I just sent my oldest kid back to college yesterday. We celebrated his 25th birthday on the 30th of December. Next time the Perry’s are all together there’ll be three generations in my immediate clan! Aaron and Savannah are expecting their first baby somewhere at the beginning of April! The rest of us will be firsts too – Phoebe and Silas our other two kids will be Aunt Phoebe and Uncle Silas for the first time. Cheryl and I will be something… Grams and Pops… for the first time? We haven’t made that awkward decision yet. It’s about as hard to figure out what to call yourself as grandparents as I remember figuring out what to call our kids when we had them!
So when is Christmas over?
It’s never really over as long as we await our Savior’s return. And really, anything we do to celebrate his first coming helps us long for his return. Whatever does that for us… is Christmas enough for me! In these outrageously cold post-Christmas days I’ve been enjoying a set of advent devotionals one of my teammates turned me on to back in November. They are a terrific combination of visual art, poetry, thoughtful reflection and music. I wasn’t able to “open every little advent door” and listen each day, but I’m definitely playing catch up between now and Jan 7th. You might like doing that too if you have some time.

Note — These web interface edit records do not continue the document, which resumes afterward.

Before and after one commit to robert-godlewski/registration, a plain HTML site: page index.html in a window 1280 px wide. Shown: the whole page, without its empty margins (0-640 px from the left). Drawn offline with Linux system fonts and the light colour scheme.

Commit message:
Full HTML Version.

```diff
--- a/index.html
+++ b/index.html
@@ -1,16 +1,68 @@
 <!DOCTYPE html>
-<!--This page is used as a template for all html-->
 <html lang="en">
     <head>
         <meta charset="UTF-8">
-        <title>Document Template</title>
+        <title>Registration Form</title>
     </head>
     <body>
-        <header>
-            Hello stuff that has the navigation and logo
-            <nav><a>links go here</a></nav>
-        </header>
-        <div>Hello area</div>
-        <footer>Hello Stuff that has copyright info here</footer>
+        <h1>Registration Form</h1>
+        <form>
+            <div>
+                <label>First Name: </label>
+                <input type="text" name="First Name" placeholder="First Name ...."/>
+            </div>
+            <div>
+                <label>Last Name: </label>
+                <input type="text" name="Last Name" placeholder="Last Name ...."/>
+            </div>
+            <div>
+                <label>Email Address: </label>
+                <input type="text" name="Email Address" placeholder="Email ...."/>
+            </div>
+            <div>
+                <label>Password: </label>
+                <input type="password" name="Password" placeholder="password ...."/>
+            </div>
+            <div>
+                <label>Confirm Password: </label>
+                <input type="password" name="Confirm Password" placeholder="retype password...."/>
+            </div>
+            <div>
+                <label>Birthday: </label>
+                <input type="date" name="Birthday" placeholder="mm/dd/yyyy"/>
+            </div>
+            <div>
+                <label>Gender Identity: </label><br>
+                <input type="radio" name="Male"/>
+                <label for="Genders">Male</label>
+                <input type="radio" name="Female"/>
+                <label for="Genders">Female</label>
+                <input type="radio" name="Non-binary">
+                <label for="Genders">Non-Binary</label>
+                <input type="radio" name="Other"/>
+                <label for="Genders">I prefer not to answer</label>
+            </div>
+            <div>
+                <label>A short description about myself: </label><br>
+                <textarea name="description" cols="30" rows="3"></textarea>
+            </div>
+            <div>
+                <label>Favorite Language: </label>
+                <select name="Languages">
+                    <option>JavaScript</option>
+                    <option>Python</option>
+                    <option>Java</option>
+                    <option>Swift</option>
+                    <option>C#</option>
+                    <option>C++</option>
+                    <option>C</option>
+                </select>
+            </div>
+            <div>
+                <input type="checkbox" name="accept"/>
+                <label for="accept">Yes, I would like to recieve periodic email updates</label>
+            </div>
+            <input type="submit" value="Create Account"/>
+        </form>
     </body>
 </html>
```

Here’s the link to the Advent Project from Biola University’s Center for Christianity, Culture and the Arts. There’s a button that will allow to you see thumbnails of every piece. Here’s how I enjoying them best: Clear away distractions from where you’re sitting. Light a candle and just be quiet for a few minutes. Have a means for journaling nearby – you’ll have lots of thoughts to process because each piece is just packed with artful/thoughtful elements. Look at the painting for a few minutes. Read the poem. Reflect. Turn on the music and keep enjoying the curator’s reflections. Enjoy! No Christmas isn’t over!